Pests: The second problem is pests. Slugs are a very common problem around here because of the relatively cool weather. The slug problem would be dealt with two ways: a barrier around the planter, and a barrier on the planter itself. The barrier around the planter would be two things: egg shells and pistachio shells. Apparently the slugs don’t like to crawl over the sharp edges.
If they do make it past, the next barrier would be copper tape. It could easily be mounted on the 2×6’s.
Other methods of slug control aren’t low maintenance enough, for example stale beer, which would either get filled up with slugs or diluted with rainwater.
Now that winter has arrived, I’m starting to think about how I can improve the garden for next year.
Time: One thing was simply the date I got started. I didn’t buy the SFG book until after my first frost date, so I didn’t get things in the ground early enough. Next year, lettuce and other leafy plants will get started in January, so they are ready to go when the danger of frost is gone. I’m just starting to harvest the lettuce now, but I could have moved that date back another month if I was better prepared.
Plants that get direct seeded will be started earlier as well. It means that I will have to pay more attention to the weather and soil temperature, but now that I have the basics figured out, I’m confident that I’ll be able to handle the extra complications next year.
Late planting also has a ripple effect for succession planting. I have a square that is still full of tiny carrots when I was planning on putting beans in soon. That in turn will effect when I can replant it for the fall.
Staggering: I also need to get better at staggered planting. I planted two squares of radishes all at once, when I should have spaced them out with once a week planting a half square at a time. Same goes for the onions
Soil: This year I didn’t have much compost so I think that affected yields. It seemed like the maturity times are much longer that what was written on the seed packets. For example my radishes took about 50 days to harvest, when the package says 30-40.
This morning, the windstorm hit.
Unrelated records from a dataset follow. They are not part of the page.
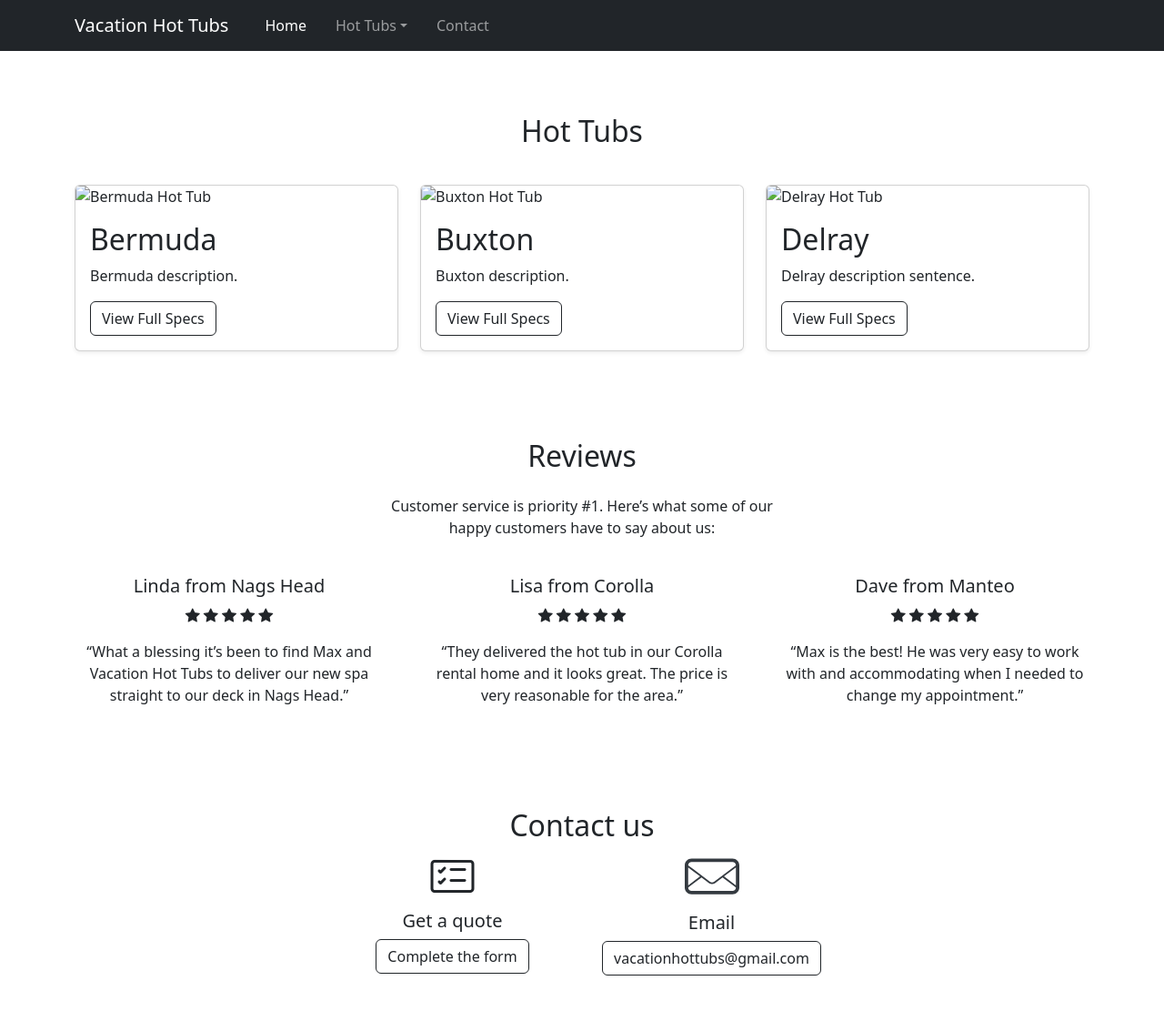
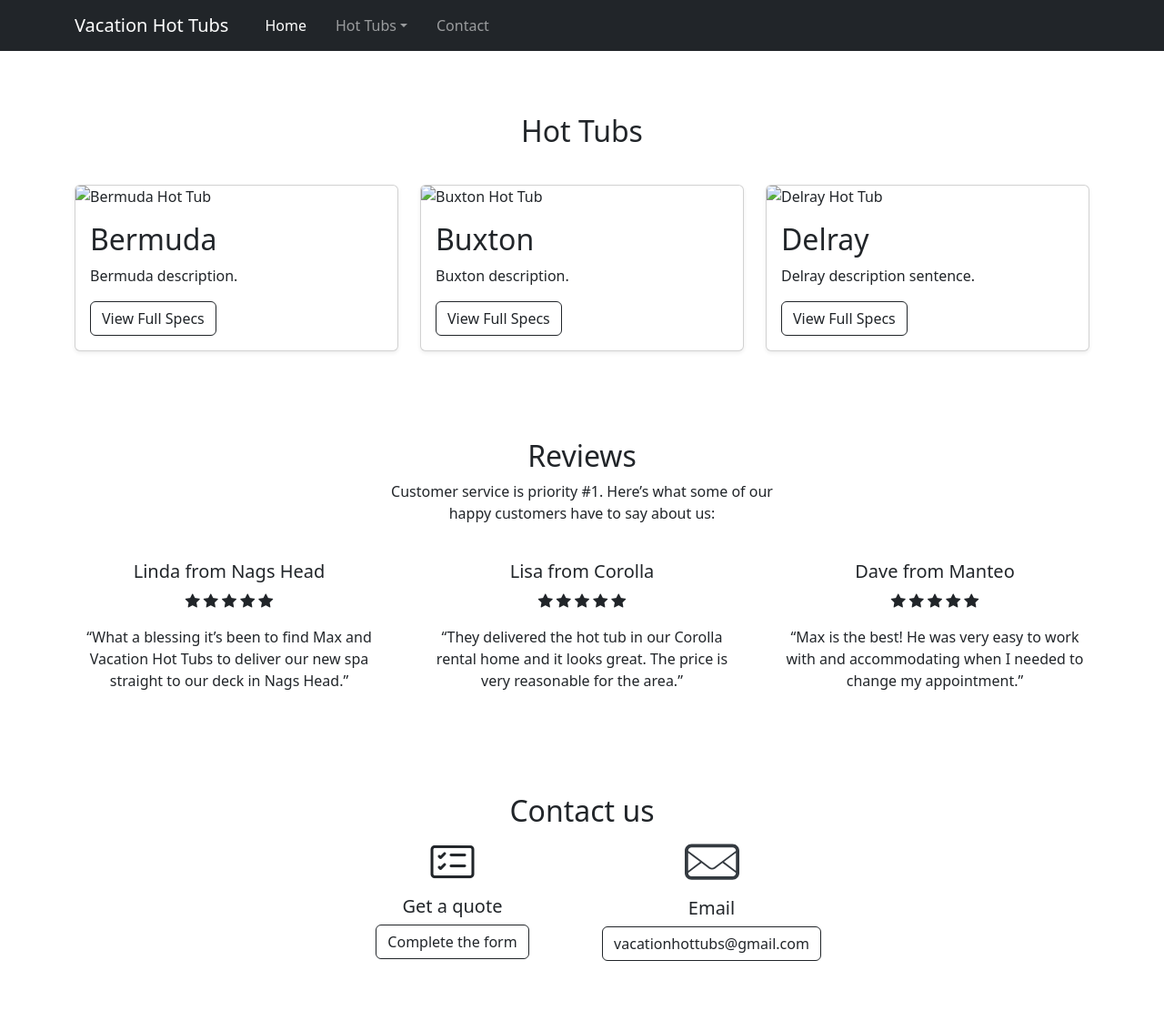
Before and after one commit to vacationhottubs/vacationhottubs.github.io, a Jekyll site: the page built from index.html, in a window 1280 px wide and 1232 px high. Shown: the top 1111 px of the window at 91% size. Built offline with Jekyll 4.4.1, drawn with Linux system fonts in a browser that asks for light colours.

Commit message:
Update index.html

```diff
--- a/index.html
+++ b/index.html
@@ -48,7 +48,7 @@ excerpt: Vacation Hot Tubs provides practical and rugged hot tubs for your vacat
         <!-- End Hot Tubs -->
         <!-- Begin Reviews -->
         <div class="py-5 text-center">
-          <h2 class="fw-light pb-3">Reviews</h2>
+          <h2 class="fw-light">Reviews</h2>
           <div class="row justify-content-center">
             <div class="col-11 col-sm-10 col-md-8 col-lg-6 col-xl-5 col-xxl-4">
               <p>Customer service is priority #1. Here’s what some of our happy customers have to say about us:</p>
```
I remembered hearing that it would peak at about 4am, and at 3:45am, Tracy woke me up to ask what the noise was outside. I looked at the clock and listened for a second, until I heard a branch hit the roof. Right away I knew what it was, so I told her it was the windstorm, and she fell back asleep immediately.
I couldn’t fall back to sleep. Aargh. I tossed and turned, thinking about my day, and various other things, until I got up at 5:00. That gave me some extra time to design a kickass coldframe setup for the Square Foot Garden. Hopefully I will be able to understand my chicken scratch when I look at it again. It should be pest and deer proof too.